Robert Nundi & his wives
Until recently, we knew very little about this monument, which stands against the west wall of the church.
Read on for the story of this fascinating monument, or follow the link and watch an animation by local film makers, Pudding Bag Productions, of Helen Bralesford's clever play, which was first premiered in the Church in July 2018.
It is an expensive alabaster monument, which would have been coloured and gilded when new. The alabaster is local, probably from Chellaston, and the black infill is pitch. The central male figure was clearly wealthy; he is depicted wearing fine clothes and a ring. The two women are fashionably dressed and wear fine girdles. The wife to Robert’s right wears a pomander at her waist, with a human face.
In medieval times, monuments were often designed to order during a person’s lifetime. Details were added as far as possible, leaving a gap for date of death.
From our reading of the inscription at the base of the monument, now indistinct through damage and proximity with the floor tiles, we believed the central figure to be Robert Mundi, flanked by his two wives, both Elizabeth. Then in January 2018 a visit from a member of the Church Monuments Society threw what we thought we knew up in the air.

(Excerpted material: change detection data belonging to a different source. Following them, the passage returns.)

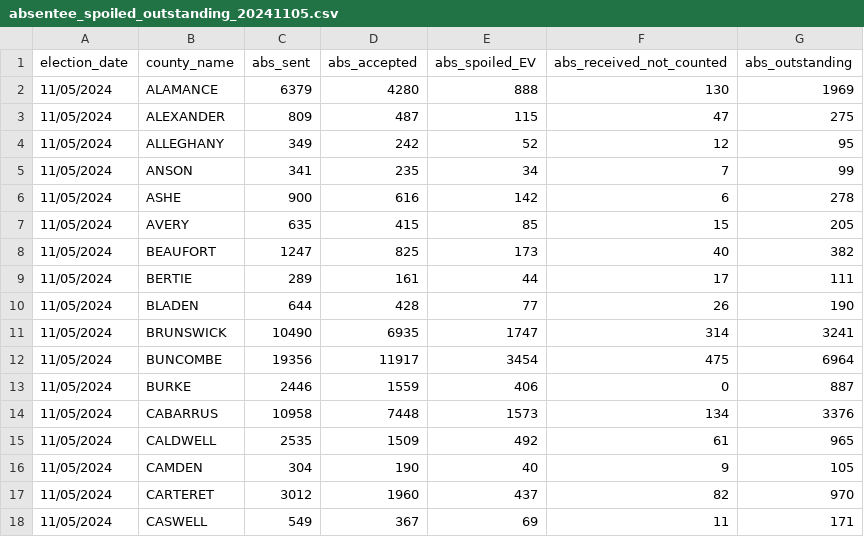
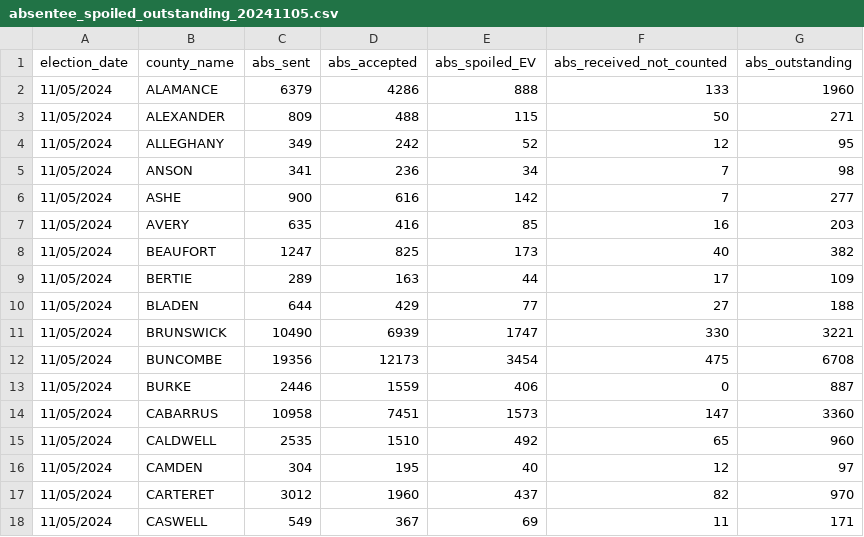
Before and after one commit to abcotvdata/NC-ballot-tracker-2024, a CSV file: absentee_spoiled_outstanding_20241105.csv, drawn as a sheet; only a part is shown; the diff covers the shown part only.

```diff
--- a/absentee_spoiled_outstanding_20241105.csv
+++ b/absentee_spoiled_outstanding_20241105.csv
@@ -1,17 +1,17 @@
 election_date,county_name,abs_sent,abs_accepted,abs_spoiled_EV,abs_received_not_counted,abs_outstanding
-11/05/2024,ALAMANCE,6379,4280,888,130,1969
-11/05/2024,ALEXANDER,809,487,115,47,275
+11/05/2024,ALAMANCE,6379,4286,888,133,1960
+11/05/2024,ALEXANDER,809,488,115,50,271
 11/05/2024,ALLEGHANY,349,242,52,12,95
-11/05/2024,ANSON,341,235,34,7,99
-11/05/2024,ASHE,900,616,142,6,278
-11/05/2024,AVERY,635,415,85,15,205
+11/05/2024,ANSON,341,236,34,7,98
+11/05/2024,ASHE,900,616,142,7,277
+11/05/2024,AVERY,635,416,85,16,203
 11/05/2024,BEAUFORT,1247,825,173,40,382
-11/05/2024,BERTIE,289,161,44,17,111
-11/05/2024,BLADEN,644,428,77,26,190
-11/05/2024,BRUNSWICK,10490,6935,1747,314,3241
-11/05/2024,BUNCOMBE,19356,11917,3454,475,6964
+11/05/2024,BERTIE,289,163,44,17,109
+11/05/2024,BLADEN,644,429,77,27,188
+11/05/2024,BRUNSWICK,10490,6939,1747,330,3221
+11/05/2024,BUNCOMBE,19356,12173,3454,475,6708
 11/05/2024,BURKE,2446,1559,406,0,887
-11/05/2024,CABARRUS,10958,7448,1573,134,3376
-11/05/2024,CALDWELL,2535,1509,492,61,965
-11/05/2024,CAMDEN,304,190,40,9,105
+11/05/2024,CABARRUS,10958,7451,1573,147,3360
+11/05/2024,CALDWELL,2535,1510,492,65,960
+11/05/2024,CAMDEN,304,195,40,12,97
 11/05/2024,CARTERET,3012,1960,437,82,970
```
Also changed, not shown: 135 edited cells elsewhere in this file, votes_cast.csv, 3 other files.
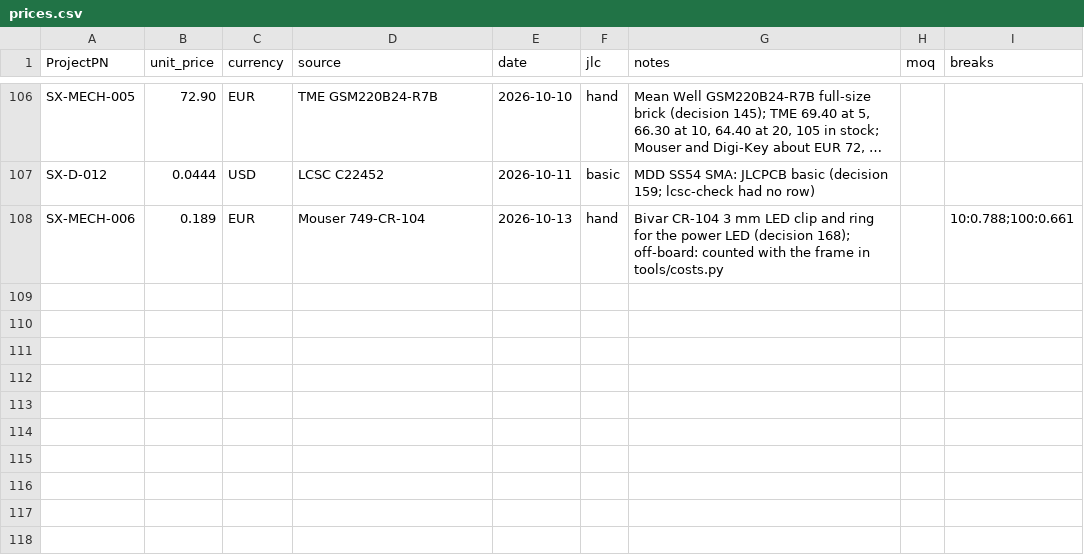
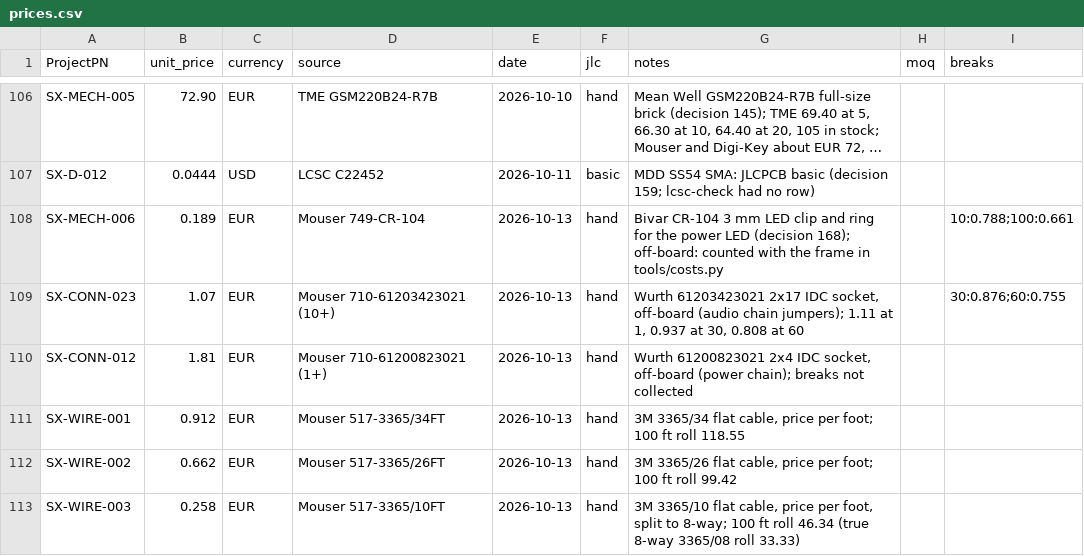
Before and after one commit to plektra/syntsamix, a CSV file: docs/costs/prices.csv, drawn as a sheet; only a part is shown, gaps mark what is left out; long unchanged cells end in …; the diff names each change by its address in the sheet, - before the commit and + after, or states it on an @@ line.

```diff
--- a/docs/costs/prices.csv
+++ b/docs/costs/prices.csv
+row 109: SX-CONN-023 | 1.07 | EUR | Mouser 710-61203423021 (10+) | 2026-10-13 | hand | Wurth 61203423021 2x17 IDC socket, off-board (audio chain jumpers); 1.11 at 1, 0.937 at 30, 0.808 at 60 |  | 30:0.876;60:0.755
+row 110: SX-CONN-012 | 1.81 | EUR | Mouser 710-61200823021 (1+) | 2026-10-13 | hand | Wurth 61200823021 2x4 IDC socket, off-board (power chain); breaks not collected
+row 111: SX-WIRE-001 | 0.912 | EUR | Mouser 517-3365/34FT | 2026-10-13 | hand | 3M 3365/34 flat cable, price per foot; 100 ft roll 118.55
+row 112: SX-WIRE-002 | 0.662 | EUR | Mouser 517-3365/26FT | 2026-10-13 | hand | 3M 3365/26 flat cable, price per foot; 100 ft roll 99.42
+row 113: SX-WIRE-003 | 0.258 | EUR | Mouser 517-3365/10FT | 2026-10-13 | hand | 3M 3365/10 flat cable, price per foot, split to 8-way; 100 ft roll 46.34 (true 8-way 3365/08 roll 33.33)
```
Also changed, not shown: docs/parts.csv, 5 other files.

Let's take a closer look at the inscription. It's in Medieval Latin and is much abbreviated.
orate pro a[n]i[m]bus Roberti Nu[n]di Elezab[ethe] et Elezab[ethe]
uxoru[m] eius qui quidem Robertus obitt XIIdie
mensis Aprilis anno d[omi]ni MCCCCCXXVI
(F A Greenhill – in “The Incised Slabs of Leicestershire & Rutland”. 1958, translates it as follows:
Pray for the souls of Robert Nundi Elizabeth and Elizabeth wives of Robert who died the 12th day of the month of April 1526.
Armed with ‘Nundi,’ we searched again … and found a will, which is in the care of the Leicestershire Records Office.
Detail from will,
It’s dated 9th March 1525/6 (the new year began in March at that time, so what was 1525 to them would be 1526 to us), very shortly before his death.
Robert requests burial at St Helen’s and makes several gifts to religious foundations – to ‘the mudder church of Lincoln’, the Brotherhood of Repton, the Abbey of Gresley and the ’nunnes’ of Langley Priory among others. He then makes bequests to several friends, before moving on to his wife, Alice, and sons Edward and Richard.
Alice is a surprise, as surely the monument describes two Elizabeths, but could a semi-illiterate stone carver have made a mistake, or could our modern eyes have read the inscription wrongly? It’s not much of a leap from ‘Elezab’ to ‘Alice.’
Alice, Edward and Richard all get half a dozen spoons, a ‘fedderbed’, bolster, pillow, blankets and a pair of sheets. Provision is made for Edward, 'till he be made preste if he be disposed for to be.'
Alice is given use of Robert’s lands and tenements in the Lordship of Ashby for the term of her life, thereafter to Richard and his heirs. Edward has life interest in the lands and, among other provisions, some money is to be used to pay the priest to pray for the souls of his father, mother and Alice. Edward, we deduce, is Robert’s son from his first marriage.
The residue of Robert’s goods after his funeral and payment of debts are to be disposed of by his executors amongst his wife and children and 'for the health of my soule as they shall thinke best'
Thanks to Carol Walton of Ashby Museum for her painstaking work, deciphering Robert’s will from medieval to modern English.
There is one more detail to add …
It’s clear from looking at the clothes Robert Nundi and his wives are wearing on the monument that Robert was a wealthy man. The bequests in his will confirm this. Part of his estate later went into the endowment of Ashby’s original grammar school in 1567. So where did his wealth come from?
A search through the National Archives at Kew found a case in the Court of Chancery, between Thomas Clarion, a fuller in London (a fuller cleaned wool) and Robert Nundi of Ashby de la Zouch, tailor. Its subject was the detention of deeds relating to half a burgage in Ashby. A burgage was a plot of land held by a freeman, or a man entitled to practise a trade within a town and to participate in electing members of the town’s council.
Robert Nundi was a householder, a landowner and a prosperous tailor in the town. Further research hasn’t brought up any more details yet. We don’t know what happened to his widow, Alice. We don’t know whether or not his elder son entered the priesthood, or whether his younger son followed in his father’s profession.
Research is ongoing. Watch this space!